> [Exercise requirements]: Count, in the entries, the lines with "index". Answer with the number only.

> [Record extracts]:
>>>
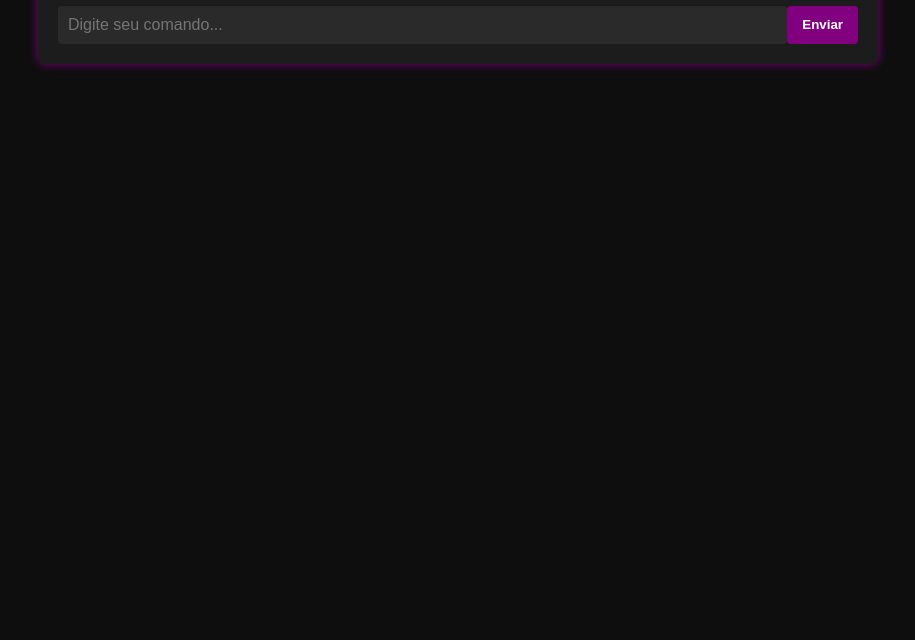
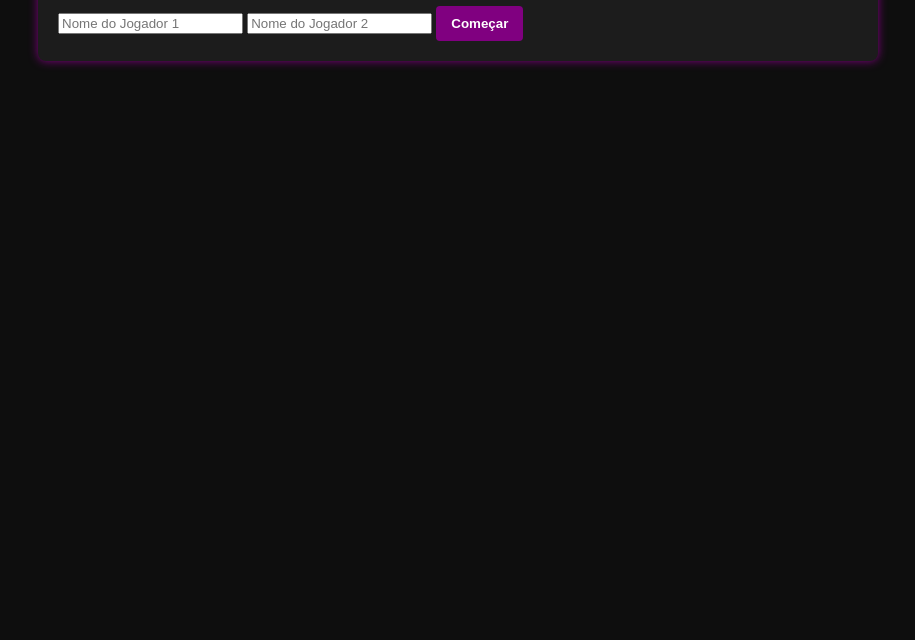
Before and after one commit to ivanverve/noite-de-misterio, a plain HTML site: page index.html in a window 1280 px wide. Shown: the part 160-800 px from the top of the page, without its empty margins (182-1097 px from the left). Drawn offline with Linux system fonts and the light colour scheme.

Commit message:
Update index.html

```diff
--- a/index.html
+++ b/index.html
@@ -1,16 +1,23 @@
 <!DOCTYPE html>
 <html lang="pt-BR">
 <head>
-  <meta charset="UTF-8">
+  <meta charset="UTF-8" />
   <title>Noite de Mistério</title>
-  <link rel="stylesheet" href="style.css">
+  <link rel="stylesheet" href="style.css" />
 </head>
 <body>
   <div id="container">
     <h1>Noite de Mistério</h1>
     <div id="story"></div>
-    <form id="input-form">
-      <input type="text" id="user-input" placeholder="Digite seu comando..." autocomplete="off" />
+    <form id="name-form">
+      <input type="text" id="name1" placeholder="Nome do Jogador 1" required />
+      <input type="text" id="name2" placeholder="Nome do Jogador 2" required />
+      <button type="submit">Começar</button>
+    </form>
+
+    <form id="input-form" style="display: none;">
+      <input type="text" id="input1" placeholder="Jogador 1..." autocomplete="off" />
+      <input type="text" id="input2" placeholder="Jogador 2..." autocomplete="off" />
       <button type="submit">Enviar</button>
     </form>
   </div>
```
<<<
> [Answer space]: 4